Being German I naturally pride myself of belonging to a nation that can organise things. In fact, in line with German modesty, I always thought we were the world champion in getting things done. Not necessarily the best in everything (just most things), but the best overall. Now, Japan puts a serious dent into my patriotic pride. Let’s play a little competition encompassing three disciplines: airport arrival process, train travel, hotel check-out (very appropriate to the start of the 2016 Rio Olympics).

Shinkansen – a valuable player in the Japanese team.

Let’s start with our arrival process in Tokyo’s Narita airport: my expectation was to see millions of little, hectic people running around nervously, an hour wait at immigration and some more thirty minutes at the baggage claim. Very far from the truth: everything was super relaxed, there was no wait at the approximately 20 open immigration counters and when we reached the baggage claim our bags trundled already on the conveyor belt. I don’t even want to compare this experience with Munich’s airport. Certainly a 1:0 Japan. In fact, even better: I don’t know how you feel about people’s behaviour around the baggage claims. I for myself am always surprised why people think that standing as close to the conveyor belt as possible, ideally with a trolley between themselves and the conveyor belt, is a good idea. If I am honest, it is usually one of these situations where I wish that Q had equipped myself with a vaporising wrist watch that I could point at these idiots and turn them into dust. No need for that in Narita: people waited calmly a couple of meters away from the claims area – this, unfortunately, puts Japan in the lead 2:0. Only 60 minutes into the game.

Next part: train travel. Step one: ticket acquisition. When we arrived at the railway ticket office I thought: bugger! There were at least 15 people ahead of me. Despite the fact that the single queue was served by 6 counters (this could be the 3:0 for Japan: I have a really hard time with these individual queues in Germany where just the queue selection process requires supernatural abilities to detect whether the dork factor in a queue might lead to an extended processing time and thus to a longer wait. But I make this a near miss – Germany should have a chance in the game) I expected at least a 30 minute wait time. Boy, was I surprised when just a few minutes later I talked to a clerk sorting out our seat reservations for our two journeys consisting of 2 legs each. And my surprise increased when the chap, with just a few clicks on this screen, handed me the tickets in virtually no time without a typing orgy. Deadly. Japan scores again: 3:0.

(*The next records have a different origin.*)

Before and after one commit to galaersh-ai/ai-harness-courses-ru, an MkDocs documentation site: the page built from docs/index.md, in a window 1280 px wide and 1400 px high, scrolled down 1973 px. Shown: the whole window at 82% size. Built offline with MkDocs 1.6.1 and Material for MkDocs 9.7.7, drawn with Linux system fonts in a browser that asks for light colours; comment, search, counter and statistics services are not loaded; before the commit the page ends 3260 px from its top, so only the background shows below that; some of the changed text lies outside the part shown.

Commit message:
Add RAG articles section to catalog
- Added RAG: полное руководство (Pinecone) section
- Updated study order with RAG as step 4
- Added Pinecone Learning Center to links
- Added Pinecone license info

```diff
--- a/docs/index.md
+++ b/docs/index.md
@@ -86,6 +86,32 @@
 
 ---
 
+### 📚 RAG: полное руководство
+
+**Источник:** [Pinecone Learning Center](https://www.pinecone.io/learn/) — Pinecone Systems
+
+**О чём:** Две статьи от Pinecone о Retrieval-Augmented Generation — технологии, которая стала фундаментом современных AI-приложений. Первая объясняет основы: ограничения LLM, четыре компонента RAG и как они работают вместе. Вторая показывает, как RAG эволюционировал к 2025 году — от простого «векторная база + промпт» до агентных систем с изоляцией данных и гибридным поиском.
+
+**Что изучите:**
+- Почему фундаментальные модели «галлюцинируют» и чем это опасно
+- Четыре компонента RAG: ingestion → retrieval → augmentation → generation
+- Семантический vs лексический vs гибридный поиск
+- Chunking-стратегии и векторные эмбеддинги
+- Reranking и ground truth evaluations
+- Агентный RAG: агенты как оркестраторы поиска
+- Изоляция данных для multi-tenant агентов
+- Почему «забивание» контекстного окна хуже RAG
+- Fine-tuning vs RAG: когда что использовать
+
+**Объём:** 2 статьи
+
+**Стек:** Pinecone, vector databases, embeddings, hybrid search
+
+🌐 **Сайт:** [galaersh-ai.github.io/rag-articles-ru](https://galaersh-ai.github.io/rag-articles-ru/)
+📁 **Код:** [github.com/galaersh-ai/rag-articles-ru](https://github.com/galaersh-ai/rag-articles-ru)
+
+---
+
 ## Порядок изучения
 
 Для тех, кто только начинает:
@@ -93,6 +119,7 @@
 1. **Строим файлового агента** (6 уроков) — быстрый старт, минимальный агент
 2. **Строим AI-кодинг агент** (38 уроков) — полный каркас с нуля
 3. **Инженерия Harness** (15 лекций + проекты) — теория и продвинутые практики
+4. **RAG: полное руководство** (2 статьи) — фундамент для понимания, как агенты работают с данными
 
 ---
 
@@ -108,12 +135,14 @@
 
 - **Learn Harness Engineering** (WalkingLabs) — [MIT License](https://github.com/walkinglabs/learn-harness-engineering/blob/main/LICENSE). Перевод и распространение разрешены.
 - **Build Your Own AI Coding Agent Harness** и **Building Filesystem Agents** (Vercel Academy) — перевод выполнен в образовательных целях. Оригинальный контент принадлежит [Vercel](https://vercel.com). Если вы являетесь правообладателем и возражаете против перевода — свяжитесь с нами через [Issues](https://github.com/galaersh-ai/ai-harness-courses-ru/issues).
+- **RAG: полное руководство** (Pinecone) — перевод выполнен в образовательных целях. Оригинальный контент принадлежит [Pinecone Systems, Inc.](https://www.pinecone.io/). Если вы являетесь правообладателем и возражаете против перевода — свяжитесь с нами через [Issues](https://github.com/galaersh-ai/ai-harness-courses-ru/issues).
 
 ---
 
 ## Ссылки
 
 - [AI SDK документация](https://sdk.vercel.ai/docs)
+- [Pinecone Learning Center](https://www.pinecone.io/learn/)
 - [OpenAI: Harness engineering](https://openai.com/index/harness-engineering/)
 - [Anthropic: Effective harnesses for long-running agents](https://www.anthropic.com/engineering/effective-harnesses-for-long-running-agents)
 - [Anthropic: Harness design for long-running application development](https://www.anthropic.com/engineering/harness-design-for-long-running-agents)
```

That the Shinkansen is a superb train is not really a surprise. I would see the Shinkansen, the French TGV and the German ICE as THE trains in the world. So I expected no advantage for Japan here. Wrong, unfortunately. A lethal counterattack of the Japanese strikers led to another goal for Japan: 4:0. See for yourself:

Row after row
It would be so nice if our family of four could sit facing each other.
What hey – wait: what’s this?
Family seating
Bingo. No chance for the German keeper. They’ve done it again.


Annotation: the air conditioning in the Shinkansen works. Outside temperature approximately 34° Celsius. But I’m sure they fixed that in the ICE. Didn’t they?

Final discipline: hotel check-out. Not necessarily Germany’s strength, admittedly. But, they’re still doing okay compared to Great Britain or the US, where receptionists usually take about 25 minutes to get the bill printed displaying obvious signs of cluelessness when operating the reception computer (they’re doing ok on the smart phone typing messages to their mates, though). This morning it took me less than 2 minutes to get the bill (correct) printed and pay. Sneaky bastards. That’s the 5:0 in the last minute of the game.

Pooh. That’s a tough nut to crack. But we still have the better pretzels in Germany. Take that. (Even the beer is good in Japan).